No evidence was found that CtG increased the average achievement for either primary or secondary school pupils, overall. For children eligible for free school meals (FSM), those in CtG primary schools made two months’ additional progress (average effect size = +0.10) compared to similar children in non-CtG schools. In CtG secondary schools, FSM-eligible pupils made two months’ less progress compared to similar pupils in non-CtG secondary schools (average effect size = -0.10). The smaller number of FSM-eligible pupils in the trial means that these results are less secure than the overall findings.

Source: Challenge the Gap: Evaluation report and executive summary (July 2017), Education Endowment Foundation

Science professional development and pupil achievement: A cluster-randomised trial

Joseph Taylor of Abt Associates and colleagues conducted a rigorous study of the Science Teachers Learning Through Lesson Analysis (STeLLA) professional development (PD) programme.

STeLLA is designed to increase elementary (primary) teachers’ science knowledge. Instead of the standard practice of teaching pupils to memorise science concepts and then perform activities that prove these concepts, STeLLA teachers lead pupils to discover science concepts through experience and experimentation. One of STeLLA’s main tenets is to have pupils think through science problems aloud so that teachers can respond to pupils’ ideas and guide them to scientific conclusions and specific learning goals. Its other distinguishing feature is that during the course of a year, groups of 5–10 teachers led by a PD coach watch and critique videos of experienced science teachers’ lessons, later moving on to their own and their colleagues’ lessons, to analyse them regarding science content, teaching and learning. In addition, STeLLA teachers are taught by university-level science teachers the summer prior to implementation to provide them with greater science content knowledge, a process called “content deepening”.

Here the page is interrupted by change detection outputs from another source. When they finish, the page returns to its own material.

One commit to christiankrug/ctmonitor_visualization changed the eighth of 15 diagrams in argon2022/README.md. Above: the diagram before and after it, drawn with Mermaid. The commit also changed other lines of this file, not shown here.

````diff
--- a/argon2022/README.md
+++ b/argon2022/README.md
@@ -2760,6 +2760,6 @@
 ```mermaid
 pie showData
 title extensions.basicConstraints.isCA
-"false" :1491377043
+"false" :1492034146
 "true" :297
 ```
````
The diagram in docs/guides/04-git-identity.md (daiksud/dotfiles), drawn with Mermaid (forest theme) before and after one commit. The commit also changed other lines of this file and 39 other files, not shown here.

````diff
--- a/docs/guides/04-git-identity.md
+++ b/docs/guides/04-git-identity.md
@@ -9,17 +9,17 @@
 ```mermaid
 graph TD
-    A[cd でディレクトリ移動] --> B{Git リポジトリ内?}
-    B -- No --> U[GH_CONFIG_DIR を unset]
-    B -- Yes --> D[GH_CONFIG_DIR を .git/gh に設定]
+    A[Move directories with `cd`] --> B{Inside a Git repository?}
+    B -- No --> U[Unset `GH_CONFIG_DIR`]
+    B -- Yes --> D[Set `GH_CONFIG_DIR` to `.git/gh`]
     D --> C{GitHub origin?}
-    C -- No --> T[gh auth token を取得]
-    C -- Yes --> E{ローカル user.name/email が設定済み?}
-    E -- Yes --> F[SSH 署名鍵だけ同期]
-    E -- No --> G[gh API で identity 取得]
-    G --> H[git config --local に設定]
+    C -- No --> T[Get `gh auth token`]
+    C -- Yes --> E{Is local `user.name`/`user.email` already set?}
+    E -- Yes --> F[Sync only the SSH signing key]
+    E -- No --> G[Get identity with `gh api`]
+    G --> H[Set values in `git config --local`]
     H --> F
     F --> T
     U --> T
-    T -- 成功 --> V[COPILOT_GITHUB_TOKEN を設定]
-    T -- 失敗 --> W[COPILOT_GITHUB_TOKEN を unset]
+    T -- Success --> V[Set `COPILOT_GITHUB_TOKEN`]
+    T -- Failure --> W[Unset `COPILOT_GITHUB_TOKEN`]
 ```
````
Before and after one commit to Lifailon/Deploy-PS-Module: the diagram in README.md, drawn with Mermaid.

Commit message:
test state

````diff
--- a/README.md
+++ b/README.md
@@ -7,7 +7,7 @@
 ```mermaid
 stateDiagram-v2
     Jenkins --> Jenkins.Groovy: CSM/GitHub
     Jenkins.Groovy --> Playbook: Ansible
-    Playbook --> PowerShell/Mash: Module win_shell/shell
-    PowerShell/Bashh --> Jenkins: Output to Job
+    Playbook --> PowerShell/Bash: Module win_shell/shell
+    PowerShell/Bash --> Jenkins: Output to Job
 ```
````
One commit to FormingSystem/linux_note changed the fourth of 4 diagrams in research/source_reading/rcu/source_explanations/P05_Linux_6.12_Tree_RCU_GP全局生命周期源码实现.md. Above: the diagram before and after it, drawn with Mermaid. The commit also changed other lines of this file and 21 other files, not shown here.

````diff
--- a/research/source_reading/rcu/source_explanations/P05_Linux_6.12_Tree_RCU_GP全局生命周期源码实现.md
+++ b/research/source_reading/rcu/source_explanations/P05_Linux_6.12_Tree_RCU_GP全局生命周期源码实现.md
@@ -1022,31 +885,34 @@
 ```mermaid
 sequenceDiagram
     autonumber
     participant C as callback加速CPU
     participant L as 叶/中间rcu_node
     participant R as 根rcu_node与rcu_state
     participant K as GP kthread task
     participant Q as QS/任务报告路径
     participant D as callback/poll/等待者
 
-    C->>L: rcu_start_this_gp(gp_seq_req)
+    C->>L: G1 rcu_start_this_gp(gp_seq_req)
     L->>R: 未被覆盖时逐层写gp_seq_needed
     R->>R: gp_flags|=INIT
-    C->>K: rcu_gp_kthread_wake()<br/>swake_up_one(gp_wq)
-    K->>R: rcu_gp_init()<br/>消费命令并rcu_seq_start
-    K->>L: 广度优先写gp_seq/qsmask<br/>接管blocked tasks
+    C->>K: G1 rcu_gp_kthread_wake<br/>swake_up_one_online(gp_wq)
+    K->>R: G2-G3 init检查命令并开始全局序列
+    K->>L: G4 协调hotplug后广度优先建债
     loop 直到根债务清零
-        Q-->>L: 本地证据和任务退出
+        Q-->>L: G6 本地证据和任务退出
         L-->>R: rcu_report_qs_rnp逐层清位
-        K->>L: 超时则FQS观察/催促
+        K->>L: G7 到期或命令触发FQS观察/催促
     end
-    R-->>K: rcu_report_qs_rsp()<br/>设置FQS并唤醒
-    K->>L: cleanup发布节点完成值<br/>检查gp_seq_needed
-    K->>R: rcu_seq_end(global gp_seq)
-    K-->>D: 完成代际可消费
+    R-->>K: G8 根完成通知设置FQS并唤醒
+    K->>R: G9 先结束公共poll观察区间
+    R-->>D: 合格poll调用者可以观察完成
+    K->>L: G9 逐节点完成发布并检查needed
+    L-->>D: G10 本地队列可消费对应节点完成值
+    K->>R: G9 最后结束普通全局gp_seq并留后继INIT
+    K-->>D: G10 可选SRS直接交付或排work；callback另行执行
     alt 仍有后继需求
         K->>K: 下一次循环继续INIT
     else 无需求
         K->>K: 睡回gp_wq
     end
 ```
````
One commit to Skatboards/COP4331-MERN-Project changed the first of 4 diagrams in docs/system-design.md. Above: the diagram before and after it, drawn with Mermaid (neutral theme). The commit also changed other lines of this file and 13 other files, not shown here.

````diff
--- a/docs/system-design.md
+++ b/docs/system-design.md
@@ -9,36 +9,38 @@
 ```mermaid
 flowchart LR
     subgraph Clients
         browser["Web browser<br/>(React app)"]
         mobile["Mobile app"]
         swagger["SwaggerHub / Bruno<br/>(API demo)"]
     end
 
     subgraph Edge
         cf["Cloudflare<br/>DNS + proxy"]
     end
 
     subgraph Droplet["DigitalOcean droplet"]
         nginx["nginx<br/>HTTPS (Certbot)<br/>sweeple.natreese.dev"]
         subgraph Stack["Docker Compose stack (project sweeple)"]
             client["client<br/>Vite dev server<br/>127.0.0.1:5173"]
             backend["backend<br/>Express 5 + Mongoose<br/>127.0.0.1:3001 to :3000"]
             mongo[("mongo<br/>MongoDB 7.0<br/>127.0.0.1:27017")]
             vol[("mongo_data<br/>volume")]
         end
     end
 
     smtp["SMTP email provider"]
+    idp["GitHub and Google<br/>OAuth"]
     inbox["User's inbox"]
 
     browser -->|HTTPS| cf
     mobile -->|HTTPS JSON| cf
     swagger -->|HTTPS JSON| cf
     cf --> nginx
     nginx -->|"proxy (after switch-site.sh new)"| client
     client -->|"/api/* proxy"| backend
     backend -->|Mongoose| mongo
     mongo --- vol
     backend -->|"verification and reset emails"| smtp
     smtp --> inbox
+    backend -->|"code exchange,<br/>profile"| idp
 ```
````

In the current study, researchers used a cluster-randomised design to compare STeLLA to The Content Deepening Program, a PD programme that deepens teachers’ science knowledge through university faculty-led science teaching, like STeLLA does, but without STeLLA’s analysis-of-practice component. Seventy-seven schools, with 144 teachers and 2,823 fourth and fifth grade pupils (Years 5 and 6) in Colorado, were randomly assigned either to STeLLA (n=42 schools) or to The Content Deepening Program (n=35 schools) in two cohorts, the first in 2011–12 and the second in 2012–13. Teachers in both conditions experienced 88 hours of PD and had the same learning goals for their pupils. Pupils were pre- and post-tested on a science measure based on established assessments. Although the control group demonstrated a slight achievement advantage at baseline, results showed that pupils in STeLLA classes scored higher (effect size = +0.55) at post-test than pupils in classes whose teachers had been through The Content Deepening Program.

Source: The effect of an analysis-of-practice, videocase-based, teacher professional development program on elementary students’ science achievement (2017),  Journal of Research on Educational Effectiveness, Volume 10:  Issue 2